Will McCants, in this Brookings Essay, traces the rise of an introvert with a passion for religion and soccer to the head of a self-proclaimed caliphate.
Jonathan Rothwell and Siddharth Kulkarni analyze college “value-added,” the difference between actual alumni outcomes (like salaries) and the outcomes one would expect given a student’s characteristics and the type of institution.
Ben Bernanke says that low interest rates are not a short-term aberration, but part of a long-term trend.
Bruce Riedel, in this Brookings Essay, calls Muhammad bin Nayef “Washington’s favorite Saudi” for his efforts to fight al-Qaida, but cautions that he is no friend to those who seek reform in his kingdom.
Is the U.S. military too large, and costly? The chart from Michael O’Hanlon’s new book, “The Future of Land Warfare,” shows that while the overall U.S. military budget outstrips the rest of the world, the relative size of the United States Army does not.
In her Brookings Essay, Jennifer Bradley showed how metropolitan areas like the Twin Cities in Minnesota need to be preparing for an increasingly diverse workforce.

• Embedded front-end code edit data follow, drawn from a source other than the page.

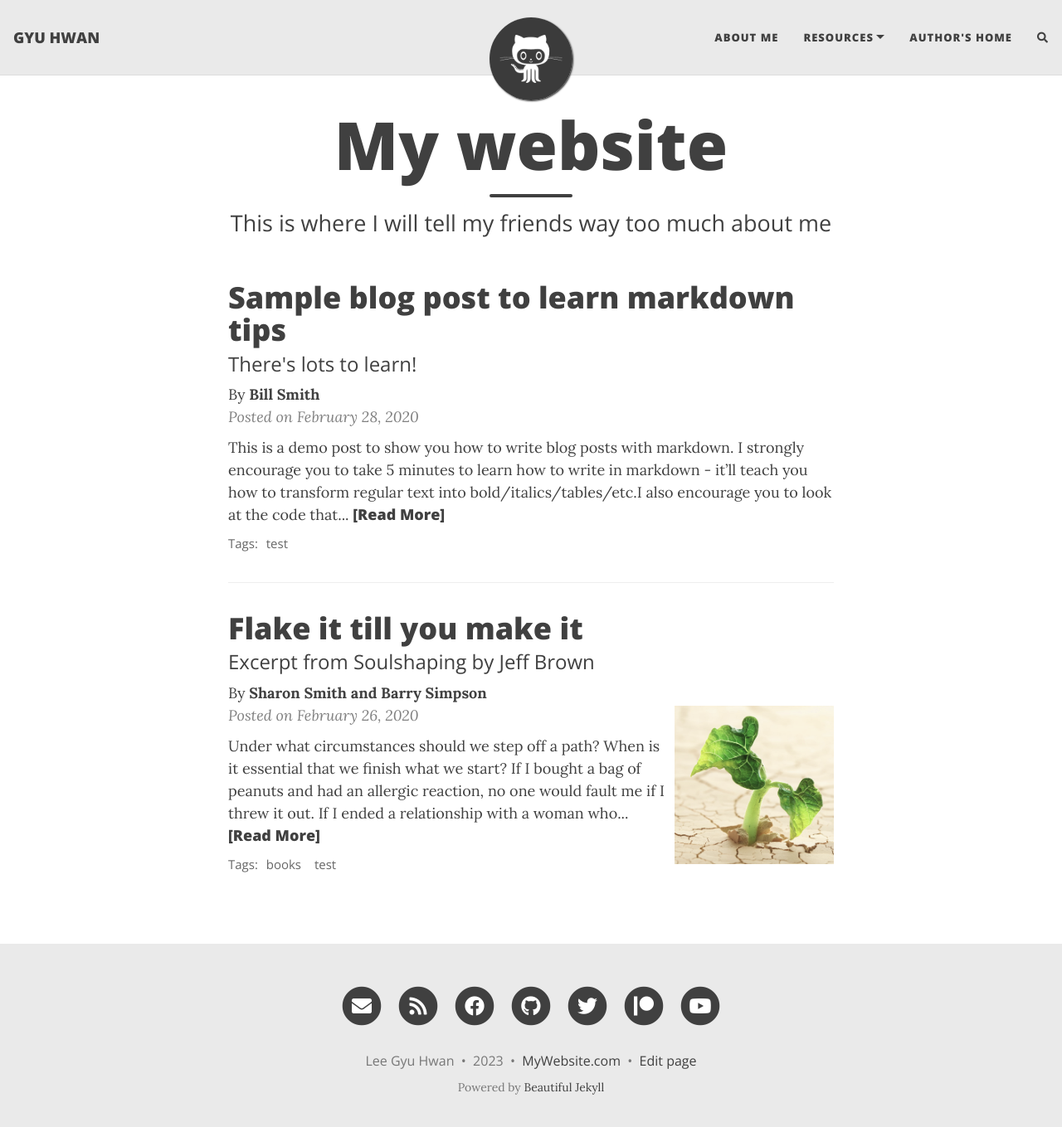
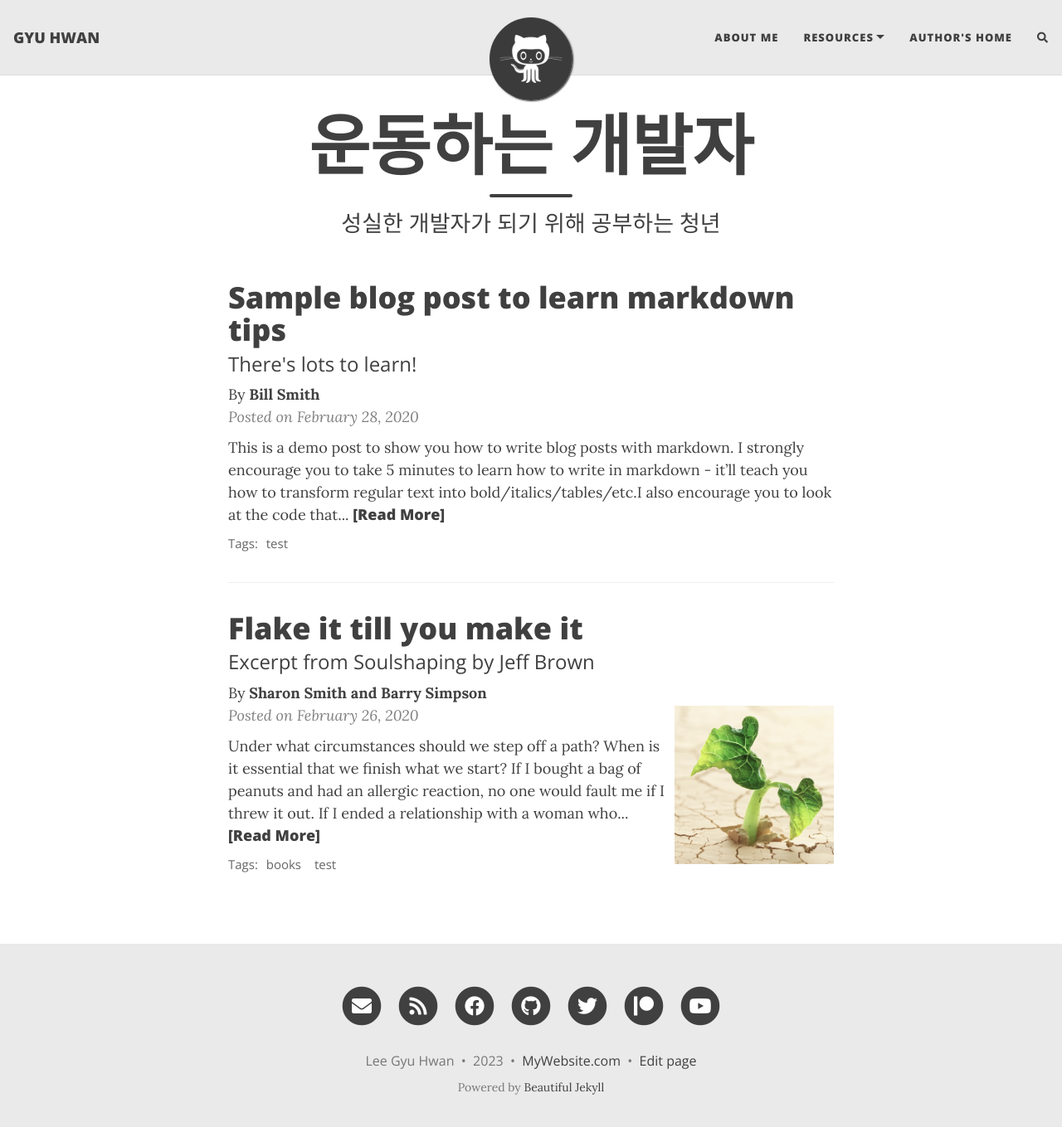
Before and after one commit to Ggyuhwan/Ggyuhwan.github.io, a Jekyll site: the page built from index.html, in a window 1280 px wide and 1372 px high. Shown: the top 1359 px of the window at 83% size. Built offline with Jekyll 4.4.1, drawn with Linux system fonts in a browser that asks for light colours; nearby versions of some CDN libraries; the list of posts is cut into pages by our own code; comment, search, counter and statistics services are not loaded.

Commit message:
첫번째 수정

```diff
--- a/index.html
+++ b/index.html
@@ -1,5 +1,5 @@
 ---
 layout: home
-title: My website
-subtitle: This is where I will tell my friends way too much about me
+title: 운동하는 개발자
+subtitle: 성실한 개발자가 되기 위해 공부하는 청년
 ---
```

Presidents Day is often a time to reflect on our greatest leaders, and consider how our current commander-in-chief measures up. On that occasion this year, Brandon Rottinghaus and Justin Vaughn reviewed old and new evidence on presidential greatness.
This interactive feature, based on William Frey’s work in “Diversity Explosion: How New Racial Demographics are Remaking America,” mapped the racial composition of different age groups at the county and metropolitan area scales.

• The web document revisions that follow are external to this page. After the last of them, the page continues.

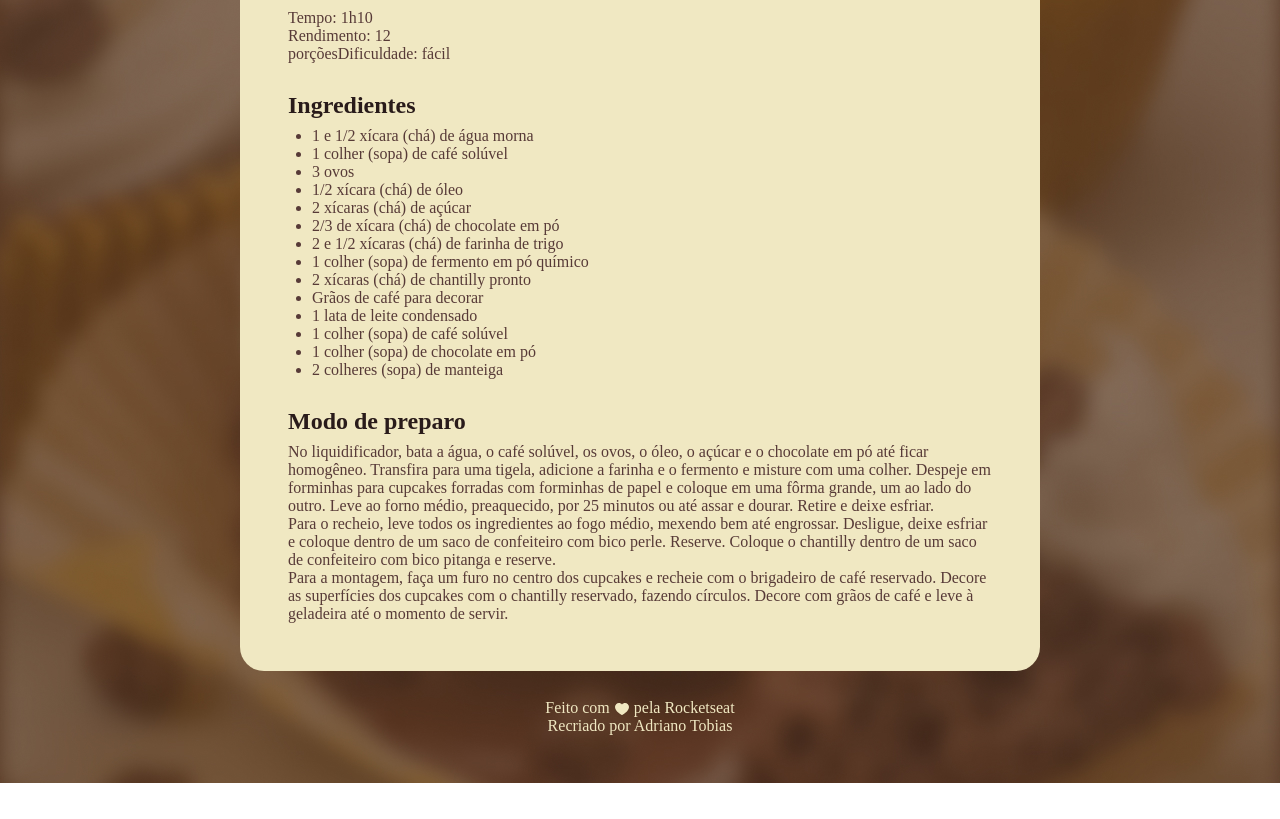
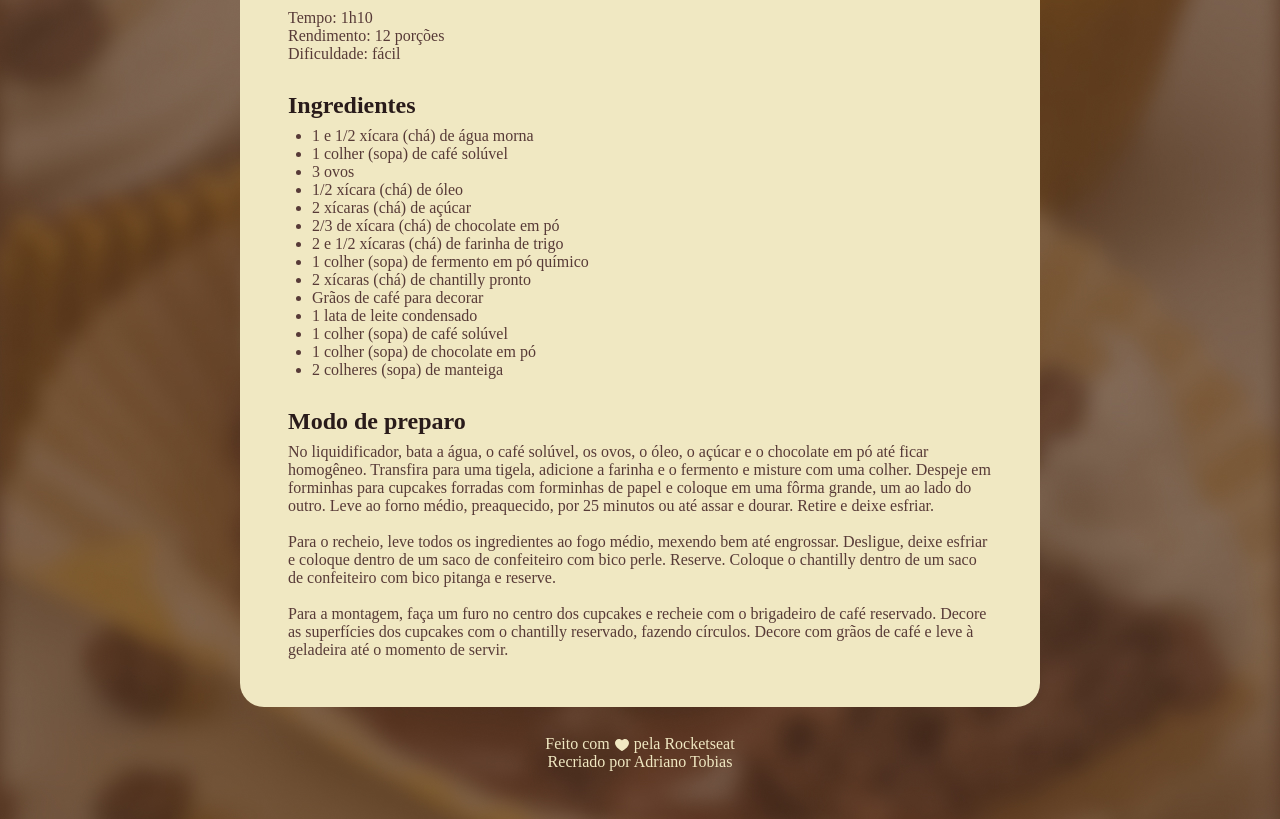
Before and after one commit to AdrianoTobias/fullstack-projeto-pagina-receita, a plain HTML site: page index.html in a window 1280 px wide. Shown: the part 603-1422 px from the top of the page. Before the commit the page ends 1386 px from the top, so only its background shows below. Drawn offline with Linux system fonts and the light colour scheme; a web font is replaced by a local one.

Commit message:
change info and preparation HTML text

```diff
--- a/index.html
+++ b/index.html
@@ -24,8 +24,8 @@
                         </p>
                         <p>
                             Tempo: 1h10<br>
-                            Rendimento: 12<br>
-                            porçõesDificuldade: fácil
+                            Rendimento: 12 porções<br>
+                            Dificuldade: fácil
                         </p>
                     </div>
                 </section>
@@ -54,11 +54,9 @@
 
                     <p>
                         No liquidificador, bata a água, o café solúvel, os ovos, o óleo, o açúcar e o chocolate em pó até ficar homogêneo. Transfira para uma tigela, adicione a farinha e o fermento e misture com uma colher. Despeje em forminhas para cupcakes forradas com forminhas de papel e coloque em uma fôrma grande, um ao lado do outro. Leve ao forno médio, preaquecido, por 25 minutos ou até assar e dourar. Retire e deixe esfriar.
-                    </p>
-                    <p>
+                        <br> <br>
                         Para o recheio, leve todos os ingredientes ao fogo médio, mexendo bem até engrossar. Desligue, deixe esfriar e coloque dentro de um saco de confeiteiro com bico perle. Reserve. Coloque o chantilly dentro de um saco de confeiteiro com bico pitanga e reserve.
-                    </p>
-                    <p>
+                        <br> <br>
                         Para a montagem, faça um furo no centro dos cupcakes e recheie com o brigadeiro de café reservado. Decore as superfícies dos cupcakes com o chantilly reservado, fazendo círculos. Decore com grãos de café e leve à geladeira até o momento de servir.
                     </p>
                 </section>
```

The median male worker who was employed year-round and full time earned less in 2014 than a similarly situated worker earned four decades ago, observed David Wessel. And those are the ones who had jobs.
Democratic presidential candidate Bernie Sanders announced a proposal to dramatically shift U.S. marijuana policy by removing marijuana from the Schedule of Controlled Substances entirely. John Hudak breaks down what we know, and what we don’t know, about the impact of this proposal.